April: On April 11, I had some photographs taken for my websites and some other forthcoming projects, by a local professional photographer.
For many people with spastic forms of cerebral palsy, it can be challenging to get high-quality photographs taken, because of our tendency to flinch and to blink in response to camera flash and to camera noise. The solution, it seems, is persistence and a little ingenuity. I am grateful to Matt (Matthew Seed Photography, Manchester) for having plenty of both. The results speak for themselves.
June: I have always known that maintaining good health means much more than merely being free of disease and prescription medication. It is equally essential to achieve and to support the best level of fitness. Once again, it was time to renew my gym membership, subject to necessary medical approval, and to look forward to my continuing progress towards improved fitness and even greater good health.
July: On July 24, during my regular gym session, I was allowed to use one of the abdominal toning machines (for crunches), without having someone standing next to me, for safety. This is a clear sign that my core-muscle strength has improved, immensely, which has positive implications for good health.
August: By August 25, with another Olympics over and the Great Britain team has its best results for one hundred years (since the London games of 1908); I was reminded that the most important measure of good and improving health is not personal drama. It is the ability to enjoy some of the pleasures of life, which people often take for granted.
Like many people, who do not think of themselves as dedicated sports watchers, I take more interest in the Olympics than in any other sports event. One reason for me never having taken much notice of sport before my eyesight began improving, in late 2006, is that I could not see well enough to follow many sports. It was always particularly difficult to focus on more than one person, or object, to make sense of the game. Although I have always enjoyed radio, I have never found the commentaries exciting, or detailed enough to be of much interest to me.
Since I have been reporting on my improving eyesight from November 2006, and that it has been ‘within normal range’ since 2007, you might think it had no more surprises in store. As I began watching the BBC’s coverage of the first day of sporting action, I noticed something different and, for me, exciting. I was, for the first time ever, able to recognise individual athletes and to follow them around as they moved.
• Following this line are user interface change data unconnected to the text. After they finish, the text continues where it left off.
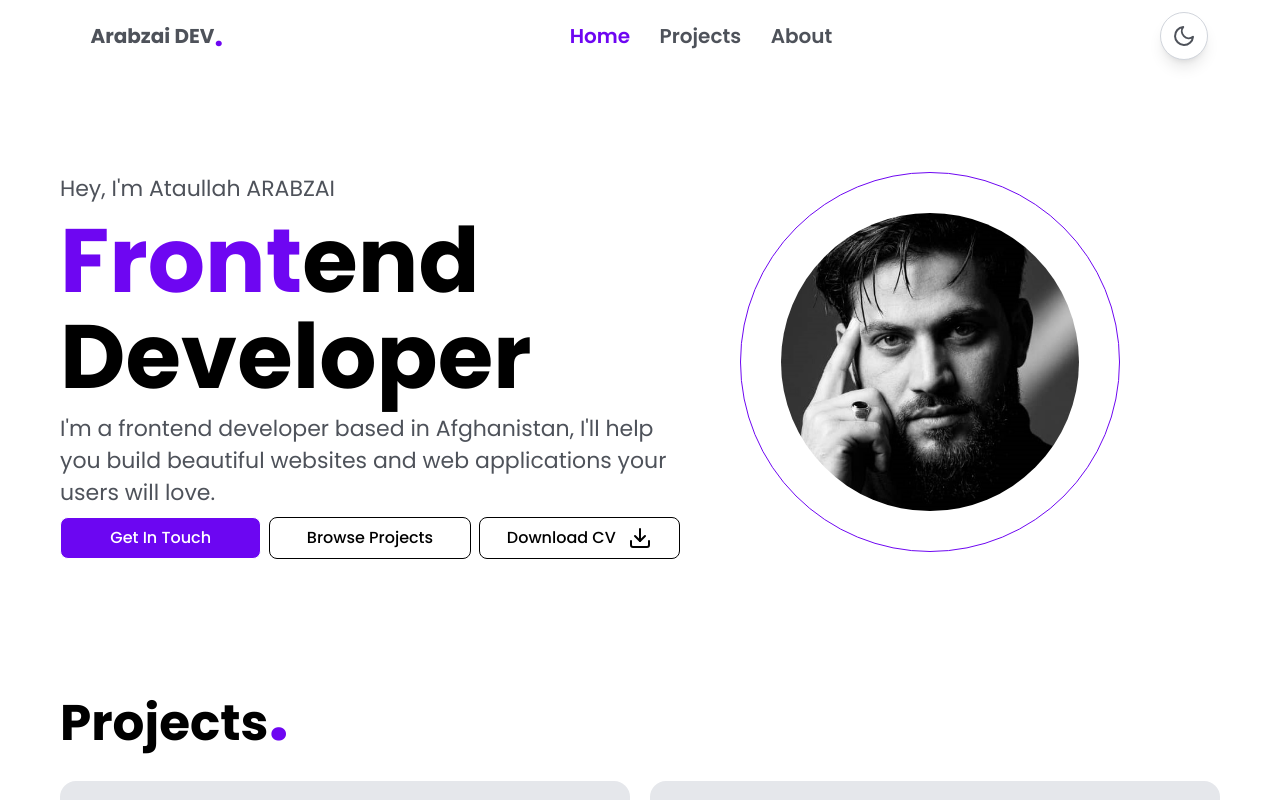
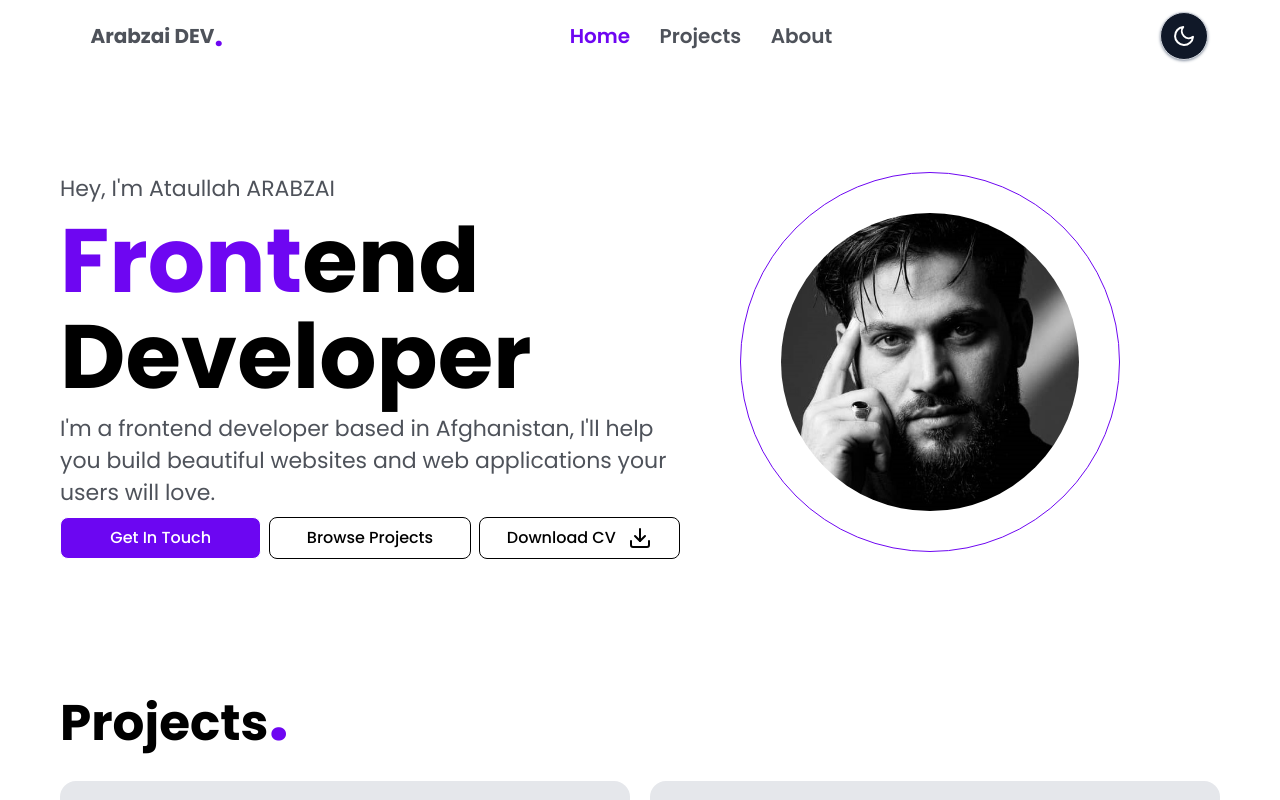
Before and after one commit to ataullaharabzai/Portfolio-website, a React (Vite) app: page / in a window 1280 px wide. Shown: the top 800 px of the page. Built offline with nearby package versions, Linux system fonts and the light colour scheme.

Commit message:
toggle theme button updated

```diff
--- a/src/Header/Navebar.jsx
+++ b/src/Header/Navebar.jsx
@@ -62,7 +62,7 @@ function Navebar() {
       </NavLink> */}
       <button
         onClick={toggleTheme}
-        className="cursor-pointer group w-12 h-12 rounded-full border border-gray-300 dark:border-gray-700 bg-white shadow-lg transition-all duration-300 flex items-center justify-center"
+        className="cursor-pointer group w-12 h-12 rounded-full border border-gray-300 bg-gray-900 text-white dark:bg-gray-300 dark:text-gray-800 shadow shadow-gray-400 transition-all duration-300 flex items-center justify-center"
       >
         {darkMode ? <Sun /> : <Moon />}
       </button>
```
For the first time ever, I was following live sporting action and finding that looking at it makes things clearer.
I doubt that I will ever become a confirmed sports fan, but it is a pleasure to be able to understand, at last, what everyone around me is talking about when they try to convince me how exciting their chosen sport can be.
November: By mid-November, as I began to look forward towards the exciting challenges, which I am sure 2009 will hold, I was given an unexpected and precious gift, which reminded me of how My Serrapeptase Adventure started.
Joyce Riley and all The Power Hour team have been, and continue to be, a constant source of information, encouragement, and inspiration. It was Joyce’s interviews with Robert Redfern, which gave me the information I needed, and the confidence to try Serrapeptase for the first time, in January 2006, long before my eyesight was good enough to read the information for myself.
On November 18, Joyce recorded her very personal view of My Serrapeptase Adventure, so far, and of the part, which she and all The Power Hour team continue to have within it.
2008, was a year in which the unexpected became an accepted part of every day. It was another year free of toxins… a life to be lived and not just survived.
Last Updated on January 16, 2020 by The Health-Care Survivor